• Your instructions:
In your copy, reproduce each entry exactly and include no picture.

(Collection entries)
......
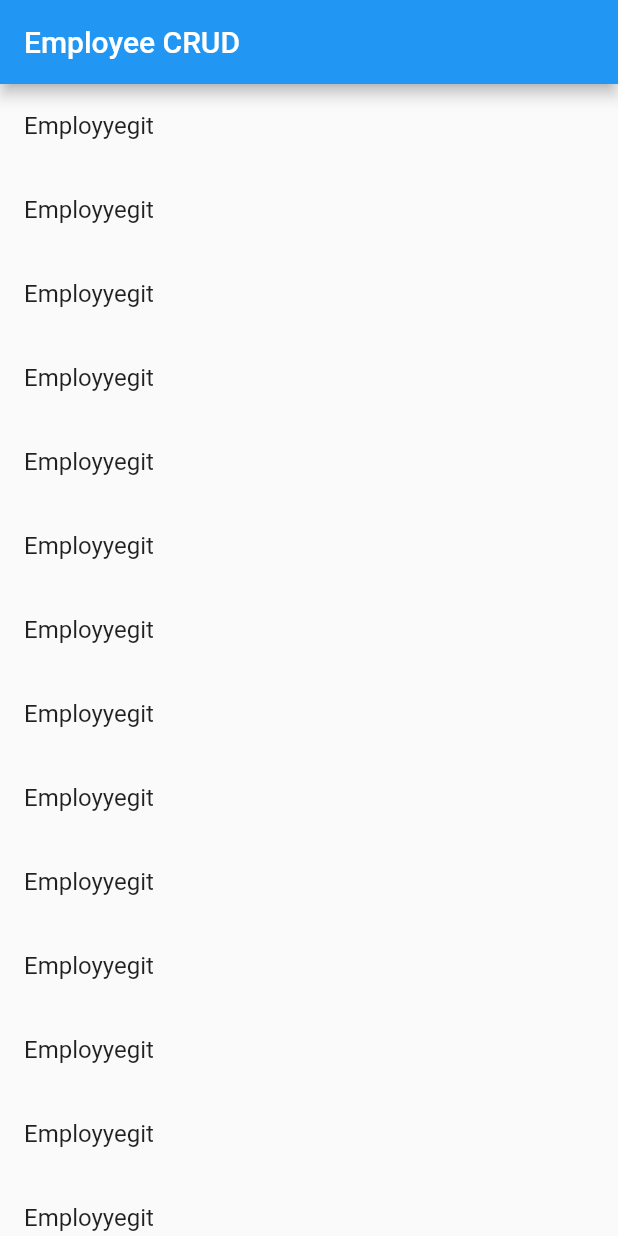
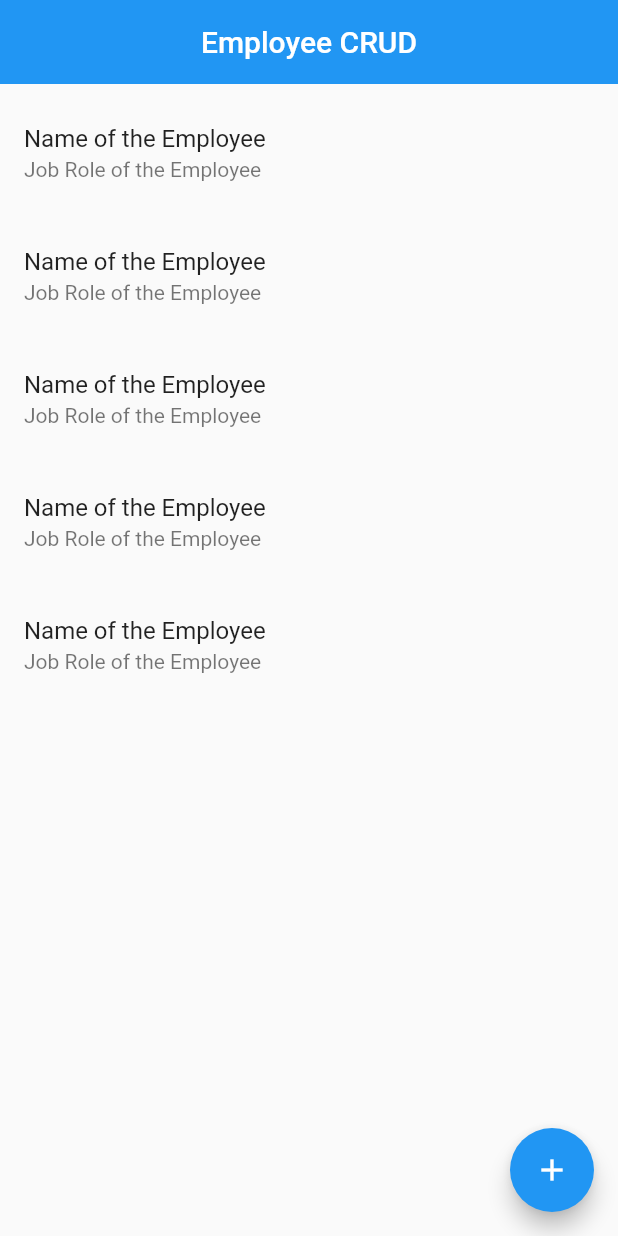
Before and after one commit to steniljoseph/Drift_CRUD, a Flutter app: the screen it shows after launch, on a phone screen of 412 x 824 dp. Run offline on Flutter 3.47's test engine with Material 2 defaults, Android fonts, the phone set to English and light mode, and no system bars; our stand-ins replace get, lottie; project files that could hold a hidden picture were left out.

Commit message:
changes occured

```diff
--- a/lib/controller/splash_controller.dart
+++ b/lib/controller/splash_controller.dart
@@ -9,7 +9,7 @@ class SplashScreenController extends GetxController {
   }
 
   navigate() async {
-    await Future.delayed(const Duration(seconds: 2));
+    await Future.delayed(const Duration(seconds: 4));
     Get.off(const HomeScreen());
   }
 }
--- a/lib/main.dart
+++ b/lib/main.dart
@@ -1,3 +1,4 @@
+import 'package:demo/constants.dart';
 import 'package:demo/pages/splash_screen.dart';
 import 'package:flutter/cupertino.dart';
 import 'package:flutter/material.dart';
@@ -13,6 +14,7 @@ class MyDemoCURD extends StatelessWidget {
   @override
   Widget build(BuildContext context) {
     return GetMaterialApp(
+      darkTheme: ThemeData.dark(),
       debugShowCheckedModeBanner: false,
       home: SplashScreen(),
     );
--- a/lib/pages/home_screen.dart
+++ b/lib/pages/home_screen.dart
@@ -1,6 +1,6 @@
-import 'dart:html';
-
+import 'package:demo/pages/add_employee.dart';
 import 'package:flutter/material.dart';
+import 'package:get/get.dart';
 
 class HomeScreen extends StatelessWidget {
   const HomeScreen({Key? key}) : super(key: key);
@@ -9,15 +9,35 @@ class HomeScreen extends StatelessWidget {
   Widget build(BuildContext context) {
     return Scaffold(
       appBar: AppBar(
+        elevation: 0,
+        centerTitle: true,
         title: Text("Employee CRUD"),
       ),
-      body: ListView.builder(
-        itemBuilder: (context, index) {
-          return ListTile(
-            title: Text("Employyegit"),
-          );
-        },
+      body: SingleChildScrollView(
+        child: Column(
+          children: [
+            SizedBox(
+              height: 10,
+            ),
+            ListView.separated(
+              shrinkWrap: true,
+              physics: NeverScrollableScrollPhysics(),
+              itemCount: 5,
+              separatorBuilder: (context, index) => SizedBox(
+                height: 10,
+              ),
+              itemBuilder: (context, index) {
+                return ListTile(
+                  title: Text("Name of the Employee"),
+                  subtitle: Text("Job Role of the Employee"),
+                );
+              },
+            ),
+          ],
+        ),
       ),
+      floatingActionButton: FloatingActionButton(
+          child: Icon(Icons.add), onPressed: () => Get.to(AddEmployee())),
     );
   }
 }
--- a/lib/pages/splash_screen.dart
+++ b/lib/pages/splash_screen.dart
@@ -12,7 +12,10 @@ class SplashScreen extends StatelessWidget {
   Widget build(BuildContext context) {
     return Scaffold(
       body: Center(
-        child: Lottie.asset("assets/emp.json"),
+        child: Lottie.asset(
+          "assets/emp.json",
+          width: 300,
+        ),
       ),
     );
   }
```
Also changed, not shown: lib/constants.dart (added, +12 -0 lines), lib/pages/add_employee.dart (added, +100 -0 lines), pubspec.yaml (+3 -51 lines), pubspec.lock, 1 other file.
......
• Written solution:
Before and after one commit to steniljoseph/Drift_CRUD, a Flutter app: the screen it shows after launch, on a phone screen of 412 x 824 dp. Run offline on Flutter 3.47's test engine with Material 2 defaults, Android fonts, the phone set to English and light mode, and no system bars; our stand-ins replace get, lottie; project files that could hold a hidden picture were left out.

Commit message:
changes occured

```diff
--- a/lib/controller/splash_controller.dart
+++ b/lib/controller/splash_controller.dart
@@ -9,7 +9,7 @@ class SplashScreenController extends GetxController {
   }
 
   navigate() async {
-    await Future.delayed(const Duration(seconds: 2));
+    await Future.delayed(const Duration(seconds: 4));
     Get.off(const HomeScreen());
   }
 }
--- a/lib/main.dart
+++ b/lib/main.dart
@@ -1,3 +1,4 @@
+import 'package:demo/constants.dart';
 import 'package:demo/pages/splash_screen.dart';
 import 'package:flutter/cupertino.dart';
 import 'package:flutter/material.dart';
@@ -13,6 +14,7 @@ class MyDemoCURD extends StatelessWidget {
   @override
   Widget build(BuildContext context) {
     return GetMaterialApp(
+      darkTheme: ThemeData.dark(),
       debugShowCheckedModeBanner: false,
       home: SplashScreen(),
     );
--- a/lib/pages/home_screen.dart
+++ b/lib/pages/home_screen.dart
@@ -1,6 +1,6 @@
-import 'dart:html';
-
+import 'package:demo/pages/add_employee.dart';
 import 'package:flutter/material.dart';
+import 'package:get/get.dart';
 
 class HomeScreen extends StatelessWidget {
   const HomeScreen({Key? key}) : super(key: key);
@@ -9,15 +9,35 @@ class HomeScreen extends StatelessWidget {
   Widget build(BuildContext context) {
     return Scaffold(
       appBar: AppBar(
+        elevation: 0,
+        centerTitle: true,
         title: Text("Employee CRUD"),
       ),
-      body: ListView.builder(
-        itemBuilder: (context, index) {
-          return ListTile(
-            title: Text("Employyegit"),
-          );
-        },
+      body: SingleChildScrollView(
+        child: Column(
+          children: [
+            SizedBox(
+              height: 10,
+            ),
+            ListView.separated(
+              shrinkWrap: true,
+              physics: NeverScrollableScrollPhysics(),
+              itemCount: 5,
+              separatorBuilder: (context, index) => SizedBox(
+                height: 10,
+              ),
+              itemBuilder: (context, index) {
+                return ListTile(
+                  title: Text("Name of the Employee"),
+                  subtitle: Text("Job Role of the Employee"),
+                );
+              },
+            ),
+          ],
+        ),
       ),
+      floatingActionButton: FloatingActionButton(
+          child: Icon(Icons.add), onPressed: () => Get.to(AddEmployee())),
     );
   }
 }
--- a/lib/pages/splash_screen.dart
+++ b/lib/pages/splash_screen.dart
@@ -12,7 +12,10 @@ class SplashScreen extends StatelessWidget {
   Widget build(BuildContext context) {
     return Scaffold(
       body: Center(
-        child: Lottie.asset("assets/emp.json"),
+        child: Lottie.asset(
+          "assets/emp.json",
+          width: 300,
+        ),
       ),
     );
   }
```
Also changed, not shown: lib/constants.dart (added, +12 -0 lines), lib/pages/add_employee.dart (added, +100 -0 lines), pubspec.yaml (+3 -51 lines), pubspec.lock, 1 other file.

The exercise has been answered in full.